It’s a real shame, because Murdered: Soul Suspect is really good at making players feel like they’re a ghost – to an extent. Navigating environments by walking through walls and possessing people to navigate impassable obstacles doesn’t really get old. In fact, when mind-reading gets thrown into the mix, there’s even an element of voyeurism at play. It helps that Airtight Games’s supernatural Salem feels pretty well realized, with long-gone architecture melding in interesting ways with the more modern buildings and structures. Ronan can also occasionally possess cats, which gives him to access to otherwise unreachable areas, in addition to providing a nice perspective change.
This is all well and good, but these things ultimately suffer from a lack of complexity. Murdered: Soul Suspect‘s chief crime is that it lacks the ambition to expand, or improve, on its core mechanics in any meaningful ways. Salem, despite being a fairly sizable area, feels largely devoid of things to do outside of obtaining a myriad of collectibles.

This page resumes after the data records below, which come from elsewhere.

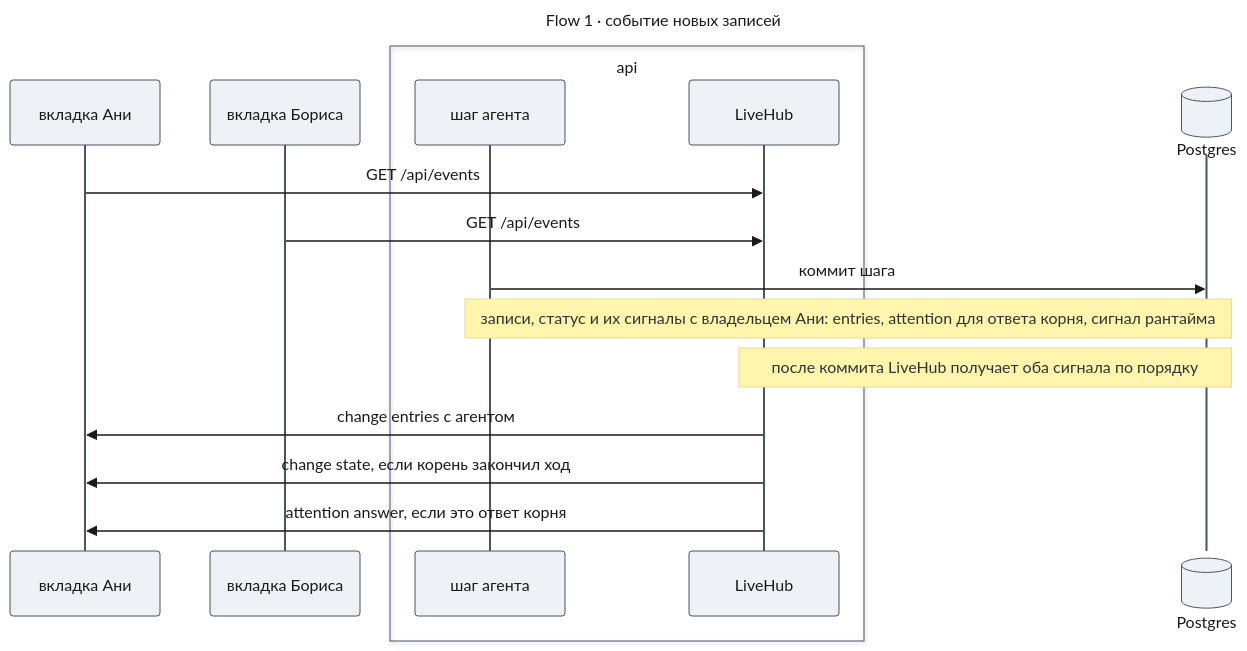
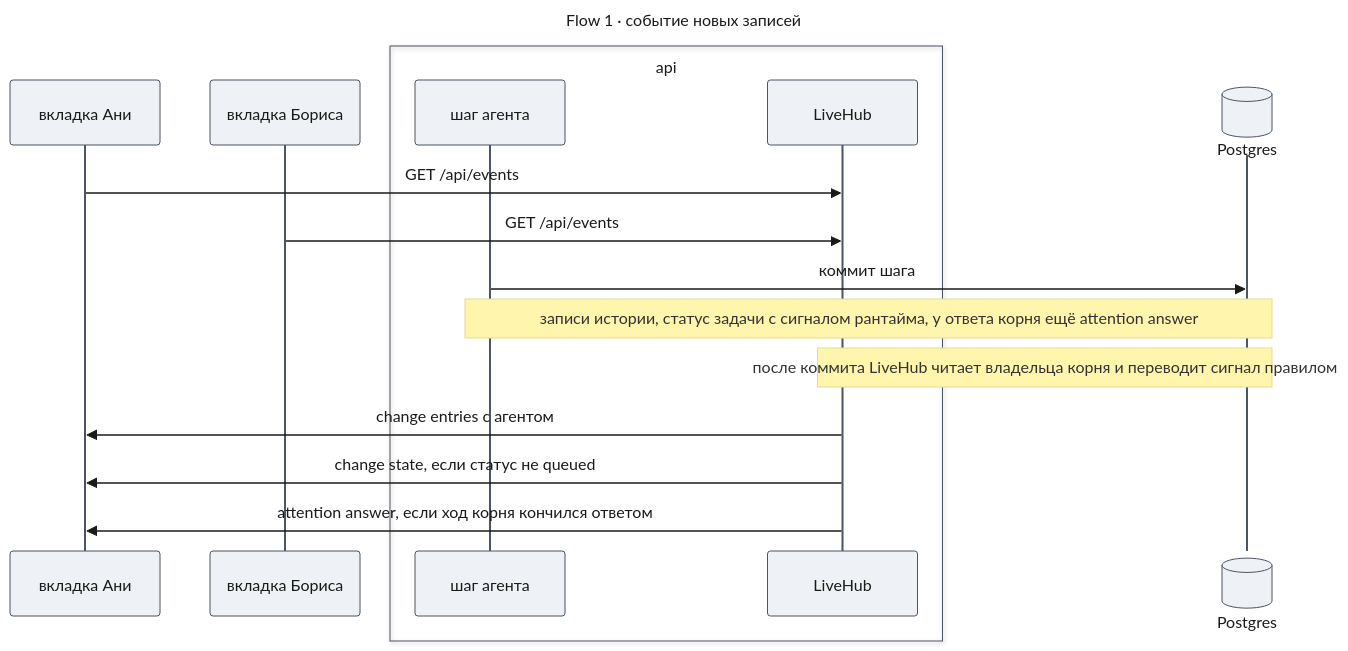
Before and after one commit to tundraray/agent-os: the third of 6 diagrams in docs/features/live-feed/design-server.md, drawn with Mermaid. The commit also changed other lines of this file, not shown here.

Commit message:
docs: simplify the live feed server design

````diff
--- a/docs/features/live-feed/design-server.md
+++ b/docs/features/live-feed/design-server.md
@@ -284,38 +283,38 @@
 ```mermaid
 ---
 title: "Flow 1 · событие новых записей"
 config:
   theme: base
   look: classic
   themeVariables:
     primaryColor: "#eef1f5"
     primaryBorderColor: "#4b5563"
     primaryTextColor: "#1a1a1a"
     lineColor: "#6b7280"
   themeCSS: |
     @keyframes lit_f1{0%,15%{stroke:#991b1b;stroke-width:6px}16.67%,100%{stroke:#37474f;stroke-width:2px}}
     @keyframes litr_f1{0%,15%{stroke:#1d4ed8;stroke-width:6px}16.67%,100%{stroke:#37474f;stroke-width:2px}}
     .messageLine0[data-id='i0'],.messageLine1[data-id='i0']{animation:litr_f1 7.2s linear 0s infinite}
     .messageLine0[data-id='i1'],.messageLine1[data-id='i1']{animation:litr_f1 7.2s linear 1.2s infinite}
     .messageLine0[data-id='i2'],.messageLine1[data-id='i2']{animation:lit_f1 7.2s linear 2.4s infinite}
     .messageLine0[data-id='i5'],.messageLine1[data-id='i5']{animation:litr_f1 7.2s linear 3.6s infinite}
     .messageLine0[data-id='i6'],.messageLine1[data-id='i6']{animation:litr_f1 7.2s linear 4.8s infinite}
     .messageLine0[data-id='i7'],.messageLine1[data-id='i7']{animation:litr_f1 7.2s linear 6s infinite}
 ---
 sequenceDiagram
     participant WebA as вкладка Ани
     participant WebB as вкладка Бориса
     box api
         participant Step as шаг агента
         participant Hub as LiveHub
     end
     participant DB@{ "type": "database" } as Postgres
     WebA->>Hub: GET /api/events
     WebB->>Hub: GET /api/events
     Step->>DB: коммит шага
-    Note over Step,DB: записи, статус и их сигналы с владельцем Ани: entries, attention для ответа корня, сигнал рантайма
-    Note over DB,Hub: после коммита LiveHub получает оба сигнала по порядку
+    Note over Step,DB: записи истории, статус задачи с сигналом рантайма, у ответа корня ещё attention answer
+    Note over DB,Hub: после коммита LiveHub читает владельца корня и переводит сигнал правилом
     Hub->>WebA: change entries с агентом
-    Hub->>WebA: change state, если корень закончил ход
-    Hub->>WebA: attention answer, если это ответ корня
+    Hub->>WebA: change state, если статус не queued
+    Hub->>WebA: attention answer, если ход корня кончился ответом
 ```
````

There are a handful of side investigations Ronan can do to help ghosts with similar issues to the other side. These add a bit of character to the world, but they rarely incorporate some of the more interesting mechanics of the main narrative and don’t last long enough to make the cases very interesting in-and-of-themselves. At least those are optional; the mandatory stealth sequences succeed at producing some genuinely creepy Dementor-esque creatures, but their connection to the narrative feels a bit weak and the actual act of completing them is really trivial. I appreciate Airtight Games’s desire to break up their investigation segments, but these sections feel unnecessary in the context of the larger game.
There’s also a lot of distracting small things about Murdered: Soul Suspect. Why are the majority of townspeople thinking the same five or six thoughts? Why can’t I walk through large rocks? Why are Just Cause 2 posters hanging in a police office? It’s a lot of things like this that make Salem less immersive, and that’s not to mention the myriad number of bugs and technical hiccups within Murdered: Soul Suspect. There were at least three instances where I had to restart at a checkpoint because the game glitched, and I encountered moments where the game outright froze for several seconds multiple times. For an eight hour game like this, the amount of technical mishaps are pretty aggravating.
But ultimately, would I recommend Murdered: Soul Suspect? Yes, but the amount of conditions under which I’d do so are distressingly high. Murdered: Soul Suspect‘s unambitious, although initially interesting mechanics, combine with a genuinely engaging tale to form a rather pleasant experience for its duration. Coming off of more heady titles, Murdered: Soul Suspect‘s commitment to its goofy tale is quite endearing. But it’s still quite a slight one, a revelation made no more clearly than by the ending twist. It’s a good and unexpected one, but its implications are barely considered before the credits abruptly start rolling. That’s representative of Murdered: Soul Suspect as a whole: There’s style and fun to be had, but any perceived substance evaporates when you try to engage with it.